I can eliminate at least 90% of the chaff by asking for the right thing. And, from the rest, within five minutes or so, I have a very good notion as to whether someone is suitable as an agile developer. This isn’t an advanced skill. Sure, you need to have done enough agile to spot the phonies, but most people who’ve been on a good agile team for at least a year or so have this experience. If you don’t have any such individuals with solid agile experience, then you should seek out a reputable firm who can talk agile, such as Improving Enterprises in Dallas, and seed your initial team with a couple people who will truly make the difference.
There is a huge cost in a revenue-driven certification scheme for everyone who is not a certifier. For those of us who take to agile on our own, and are already passionate about it, it is little more than a very expensive tax to us, and insulting to boot. For those who want to learn, there are far better ways than taking classes. Yes, some of the proposed schemes suggest more creative elements, such as conference attendance, but none of these demonstrate that someone’s worthy of hiring. They only demonstrate that someone has spent a good amount of money and time on “something.”
About the only real way to know whether or not to hire someone is to have worked with them for a good amount of time. Some of the proposed schemes center around this notion of a trust circle, which might work, but it looks like there would be cost still involved.
(I did propose a scheme which would require already-certified developers to pair a certain amount of hours annually with the would-be certified, as a pro-bono service. This would allow the ability to become certified with an investment in time only, not money. No bites yet–my cynical nature reinforcing my notion that the certifiers are more about income potential than anything.)
In this down economy, I find it deeply concerning that we are asking already-salary-beleaguered developers to relinquish even more of their income.

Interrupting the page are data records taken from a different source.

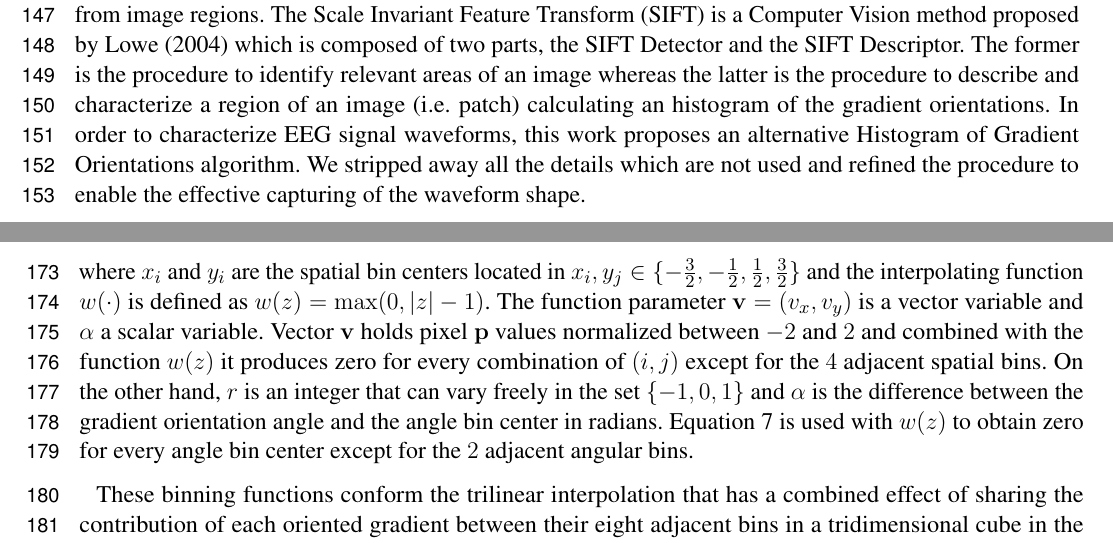
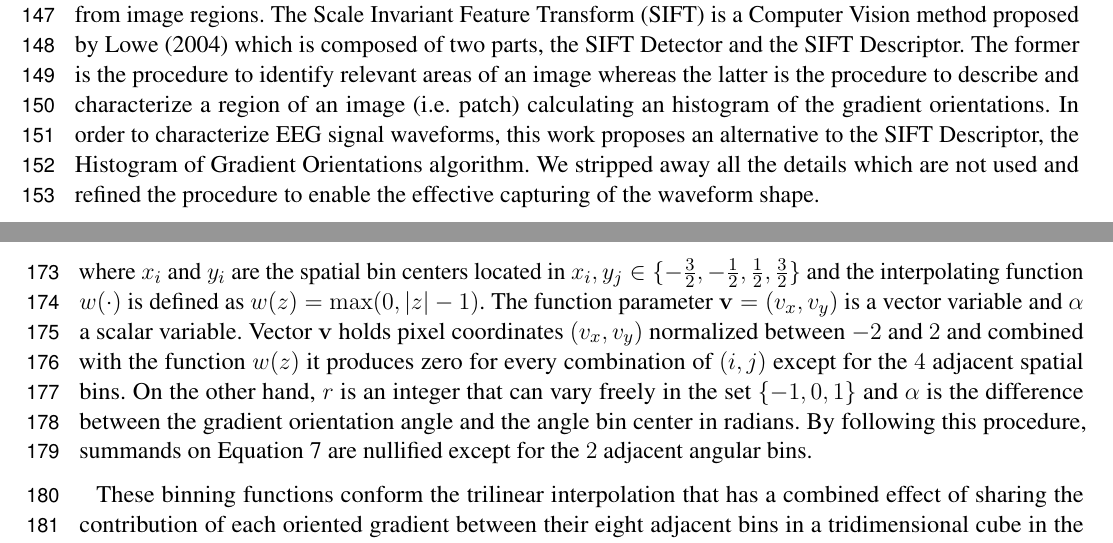
Before and after one commit to faturita/Frontiers, a LaTeX document (frontiers.tex): two parts of pages 5 and 6 of 20, joined at a grey line, cut so that both start at the same text. Compiled offline with pdfLaTeX.

Commit message:
Upload some changes to equations

```diff
--- a/frontiers.tex
+++ b/frontiers.tex
@@ -170,7 +170,7 @@ In order to complete the plot $I^{(l,c)}$ from the pixels, the Bresenham \citep{
 \subsubsection{Feature Extraction: Histogram of Gradient Orientations}
 \label{SIFT}
 
-The work of Edelman, Intrator and Poggio~\citep{cogprints561} on how the visual cortex sense features was the inspiration to the development of an algorithm to identify and decode salient local information from image regions.  The Scale Invariant Feature Transform (SIFT) is a Computer Vision method proposed by~\cite{Lowe2004} which is composed of two parts, the SIFT Detector and the SIFT Descriptor.  The former is the procedure to identify relevant areas of an image whereas the latter is the procedure to describe and characterize a region of an image (i.e. patch) calculating an histogram of the gradient orientations.  In order to characterize EEG signal waveforms, this work proposes an alternative Histogram of Gradient Orientations algorithm.  We stripped away all the details which are not used and refined the procedure to enable the effective capturing of the waveform shape.
+The work of Edelman, Intrator and Poggio~\citep{cogprints561} on how the visual cortex sense features was the inspiration to the development of an algorithm to identify and decode salient local information from image regions.  The Scale Invariant Feature Transform (SIFT) is a Computer Vision method proposed by~\cite{Lowe2004} which is composed of two parts, the SIFT Detector and the SIFT Descriptor.  The former is the procedure to identify relevant areas of an image whereas the latter is the procedure to describe and characterize a region of an image (i.e. patch) calculating an histogram of the gradient orientations.  In order to characterize EEG signal waveforms, this work proposes an alternative to the SIFT Descriptor, the Histogram of Gradient Orientations algorithm.  We stripped away all the details which are not used and refined the procedure to enable the effective capturing of the waveform shape.
 
 For each generated image $I^{(l,c)}$, a keypoint $\mathbf{p_k}$ is placed on a pixel $(x_{p_k}, y_{p_k})$ over the image plot and a window around the keypoint is considered. A local image patch of size $X_p \times X_p$ pixels is constructed by dividing the window in $16$ blocks of size $3s$ each one,  where $s$ is the scale of the local patch and it is an input parameter of the algorithm. It is arranged in a $4 \times 4$ grid and the pixel $ \mathbf{p_k}$ is the patch center, thus $X_p = 12s $ pixels.
 
@@ -201,7 +201,7 @@ The contribution of each gradient vector to the histogram calculated by Equation
 \end{equation}
 
 
-\noindent where $x_i$ and $y_i$ are the spatial bin centers located in $ x_i,y_j \in \{-\frac{3}{2},-\frac{1}{2},\frac{1}{2},\frac{3}{2}\} $ and the interpolating function $w(\cdot)$ is defined as $ w(z) = \max(0,|z|-1)$. The function parameter $\mathbf{v} = ( v_x, v_y ) $ is a vector variable and $\alpha$ a scalar variable.  Vector $\mathbf{v}$ holds pixel $\mathbf{p}$  values normalized between $-2$ and $2$ and combined with the function $ w(z) $ it produces zero for every combination of $(i,j)$ except for the $4$ adjacent spatial bins.  On the other hand, $r$ is an integer that can vary freely in the set $\{ -1, 0, 1 \} $ and $\alpha$ is the difference between the gradient orientation angle and the angle bin center in radians.  Equation~\ref{eq:wang} is used with $ w(z) $ to obtain zero for every angle bin center except for the $2$ adjacent angular bins.
+\noindent where $x_i$ and $y_i$ are the spatial bin centers located in $ x_i,y_j \in \{-\frac{3}{2},-\frac{1}{2},\frac{1}{2},\frac{3}{2}\} $ and the interpolating function $w(\cdot)$ is defined as $ w(z) = \max(0,|z|-1)$. The function parameter $\mathbf{v} = ( v_x, v_y ) $ is a vector variable and $\alpha$ a scalar variable.  Vector $\mathbf{v}$ holds pixel coordinates $( v_x, v_y ) $ normalized between $-2$ and $2$ and combined with the function $ w(z) $ it produces zero for every combination of $(i,j)$ except for the $4$ adjacent spatial bins.  On the other hand, $r$ is an integer that can vary freely in the set $\{ -1, 0, 1 \} $ and $\alpha$ is the difference between the gradient orientation angle and the angle bin center in radians.  By following this procedure, summands on Equation~\ref{eq:wang} are nullified except for the $2$ adjacent angular bins.
 
 These binning functions conform the trilinear interpolation that has a combined effect of sharing the contribution of each oriented gradient between their eight adjacent bins in a tridimensional cube in the histogram space, and zero everywhere else~\citep{Mortensen2005}.
 
```
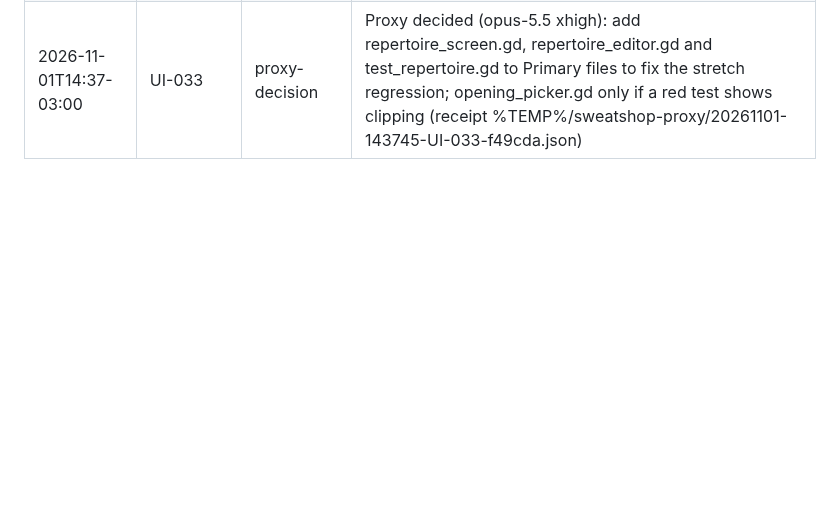
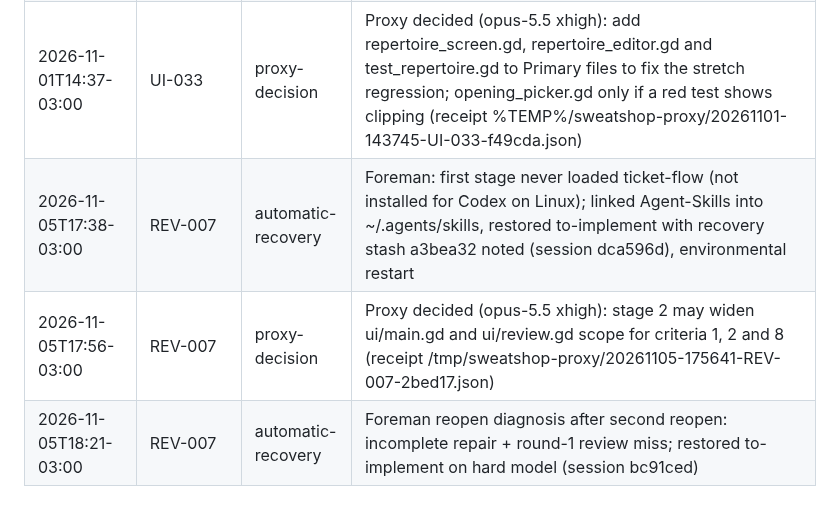
Before and after one commit to Laginho/P-Chess, a Markdown page: .scratch/interventions.md, the part around the change. Rendered like a GitHub page; blank space fills up the shorter version.

Commit message:
chore: review-explore run attribution and interventions
Co-Authored-By: Claude Opus 5.5 <noreply@anthropic.com>

```diff
--- a/.scratch/interventions.md
+++ b/.scratch/interventions.md
@@ -99,3 +99,6 @@
 | 2026-11-01T13:14-03:00 | - | human-rescue | Both qa lanes' drivers threw at self-update: Agent-Skills was on local branch sweatshop-dashboard with no upstream. Bruno chose checkout main + pull (f7fde62); foreman relaunched both lanes at 14:07 (lane foreman-notes) |
 | 2026-11-01T14:48-03:00 | UI-037 | proxy-decision | Proxy decided (opus-5.5 xhigh): the reviewer's live graphical 3+2 run satisfies UI-037's Manual verification; acceptance passed (receipt %TEMP%/sweatshop-proxy/20261101-144849-UI-037-170228.json) |
 | 2026-11-01T14:37-03:00 | UI-033 | proxy-decision | Proxy decided (opus-5.5 xhigh): add repertoire_screen.gd, repertoire_editor.gd and test_repertoire.gd to Primary files to fix the stretch regression; opening_picker.gd only if a red test shows clipping (receipt %TEMP%/sweatshop-proxy/20261101-143745-UI-033-f49cda.json) |
+| 2026-11-05T17:38-03:00 | REV-007 | automatic-recovery | Foreman: first stage never loaded ticket-flow (not installed for Codex on Linux); linked Agent-Skills into ~/.agents/skills, restored to-implement with recovery stash a3bea32 noted (session dca596d), environmental restart |
+| 2026-11-05T17:56-03:00 | REV-007 | proxy-decision | Proxy decided (opus-5.5 xhigh): stage 2 may widen ui/main.gd and ui/review.gd scope for criteria 1, 2 and 8 (receipt /tmp/sweatshop-proxy/20261105-175641-REV-007-2bed17.json) |
+| 2026-11-05T18:21-03:00 | REV-007 | automatic-recovery | Foreman reopen diagnosis after second reopen: incomplete repair + round-1 review miss; restored to-implement on hard model (session bc91ced) |
```
Also changed, not shown: .scratch/reopen-attribution.md (+7 -0 lines).
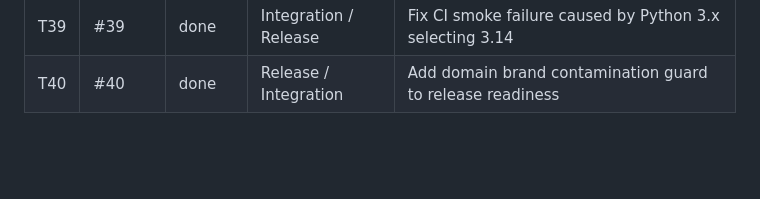
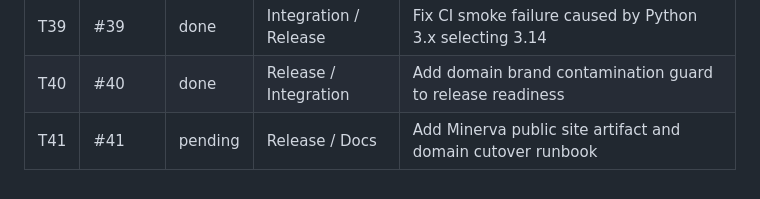
Before and after one commit to smithpeter/minerva-ai-kernel, a Markdown page: .tasks/board.md, the part around the change. Rendered like a GitHub page; blank space fills up the shorter version.

Commit message:
Queue public site and domain cutover task

```diff
--- a/.tasks/board.md
+++ b/.tasks/board.md
@@ -46,3 +46,4 @@ GitHub issues are the durable source of truth. Local task cards are execution ha
 | T38 | #38 | done | Release / Integration | Auto-discover local Python candidates for install backend readiness |
 | T39 | #39 | done | Integration / Release | Fix CI smoke failure caused by Python 3.x selecting 3.14 |
 | T40 | #40 | done | Release / Integration | Add domain brand contamination guard to release readiness |
+| T41 | #41 | pending | Release / Docs | Add Minerva public site artifact and domain cutover runbook |
```
Also changed, not shown: .tasks/T41.task.md (added, +50 -0 lines).
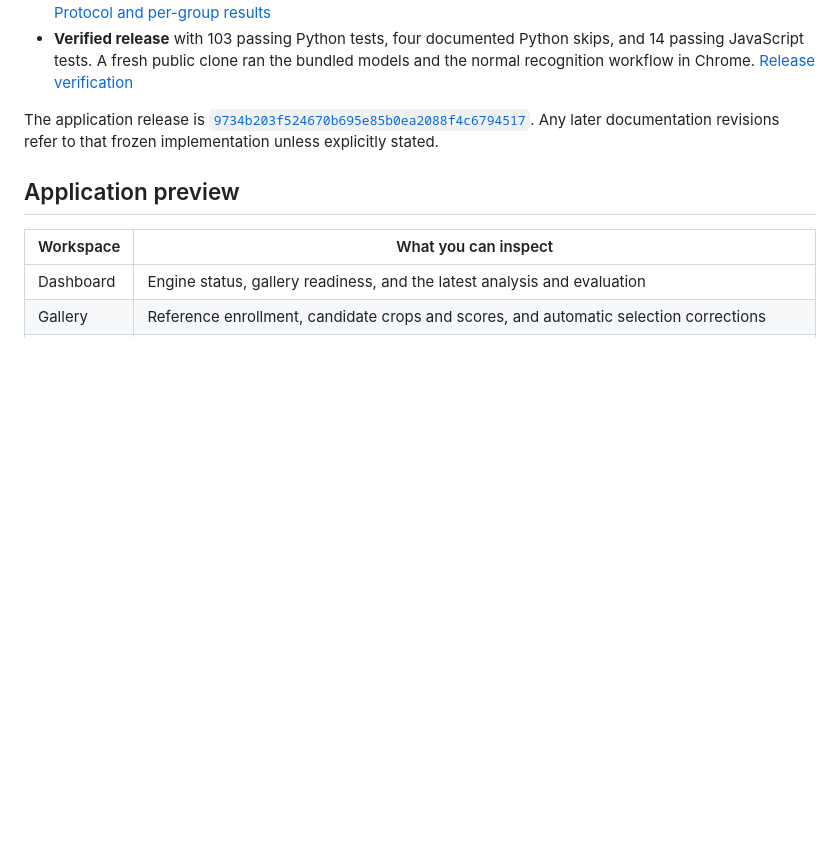
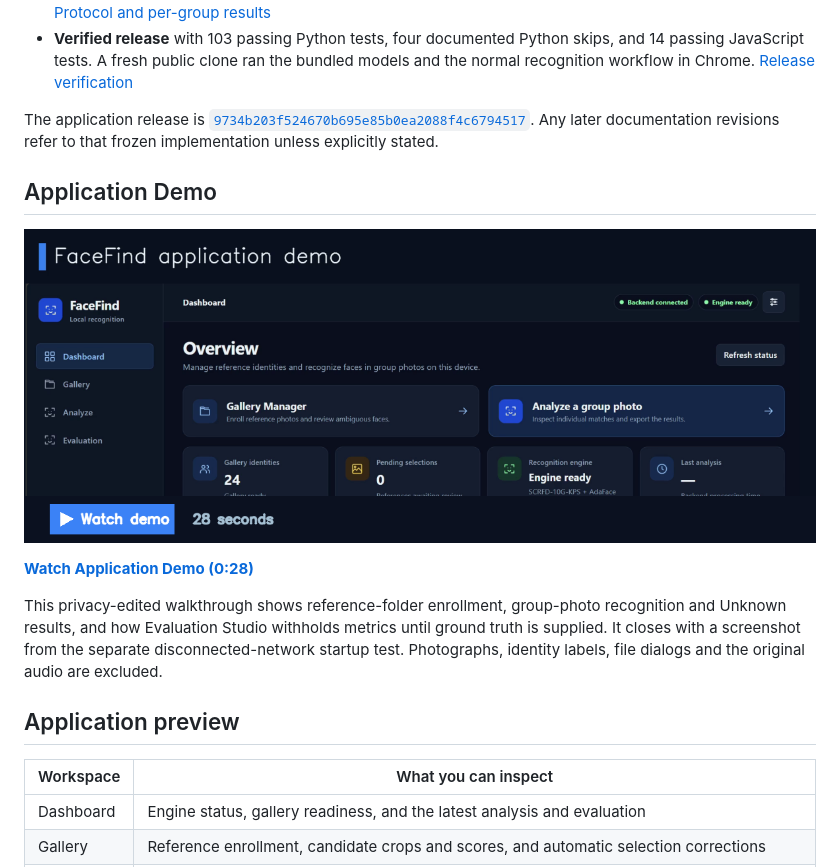
Before and after one commit to aksarwar8/FaceFind, a Markdown page: README.md, the part around the change. GitHub-like rendering; pictures changed too: docs/screenshots/demo-thumbnail.png (added); blank space fills up the shorter version.

Commit message:
docs: publish FaceFind application demonstration video

```diff
--- a/README.md
+++ b/README.md
@@ -13,6 +13,14 @@
 - **Verified release** with 103 passing Python tests, four documented Python skips, and 14 passing JavaScript tests. A fresh public clone ran the bundled models and the normal recognition workflow in Chrome. [Release verification](docs/verification/RELEASE.md)
 
 The application release is [`9734b203f524670b695e85b0ea2088f4c6794517`](https://github.com/aksarwar8/FaceFind/commit/9734b203f524670b695e85b0ea2088f4c6794517). Any later documentation revisions refer to that frozen implementation unless explicitly stated.
+
+## Application Demo
+
+[![Watch the 28-second FaceFind application demo](docs/screenshots/demo-thumbnail.png)](https://github.com/aksarwar8/FaceFind/releases/download/demo-v1.0/facefind-demo.mp4)
+
+**[Watch Application Demo (0:28)](https://github.com/aksarwar8/FaceFind/releases/download/demo-v1.0/facefind-demo.mp4)**
+
+This privacy-edited walkthrough shows reference-folder enrollment, group-photo recognition and Unknown results, and how Evaluation Studio withholds metrics until ground truth is supplied. It closes with a screenshot from the separate disconnected-network startup test. Photographs, identity labels, file dialogs and the original audio are excluded.
 
 ## Application preview
 
```
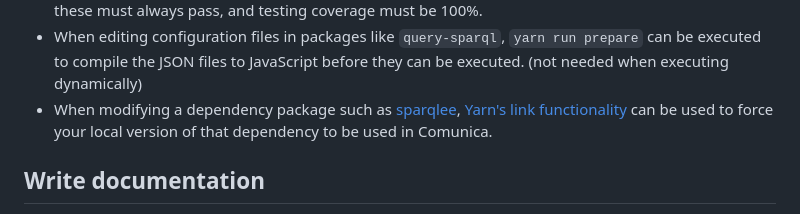
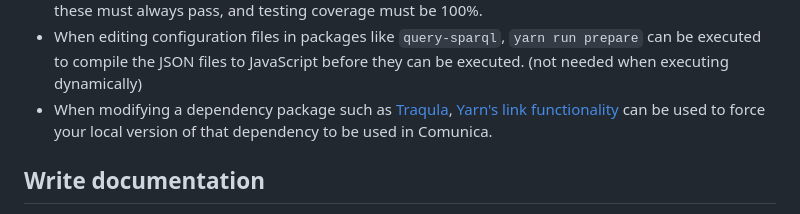
Before and after one commit to comunica/website, a Markdown page: pages/contribute.md, the part around the change. GitHub-like rendering.

```diff
--- a/pages/contribute.md
+++ b/pages/contribute.md
@@ -46,7 +46,7 @@ Tips and tricks:
 * `yarn run build-watch` will continuously build TypeScript to JavaScript and generate Components.js files, which is useful during development. These can also be invoked separately via `yarn run build-watch:ts` and `yarn run build-watch:components`.
 * `yarn test` and `yarn run lint` execute the tests and linter checks locally. Before a PR is opened, these must always pass, and testing coverage must be 100%.
 * When editing configuration files in packages like `query-sparql`, `yarn run prepare` can be executed to compile the JSON files to JavaScript before they can be executed. (not needed when executing dynamically)
-* When modifying a dependency package such as [sparqlee](https://github.com/comunica/sparqlee), [Yarn's link functionality](https://classic.yarnpkg.com/en/docs/cli/link/) can be used to force your local version of that dependency to be used in Comunica.
+* When modifying a dependency package such as [Traqula](https://github.com/comunica/traqula), [Yarn's link functionality](https://classic.yarnpkg.com/en/docs/cli/link/) can be used to force your local version of that dependency to be used in Comunica.
 
 ## Write documentation
 
```
Also changed, not shown: 1 other file.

In lieu of requiring those looking for employment to spend lots more money, we should just filter them better, then talk and pair with them for a little bit of time. It is agile, after all, where we value face-to-face communication and not so much written documentation.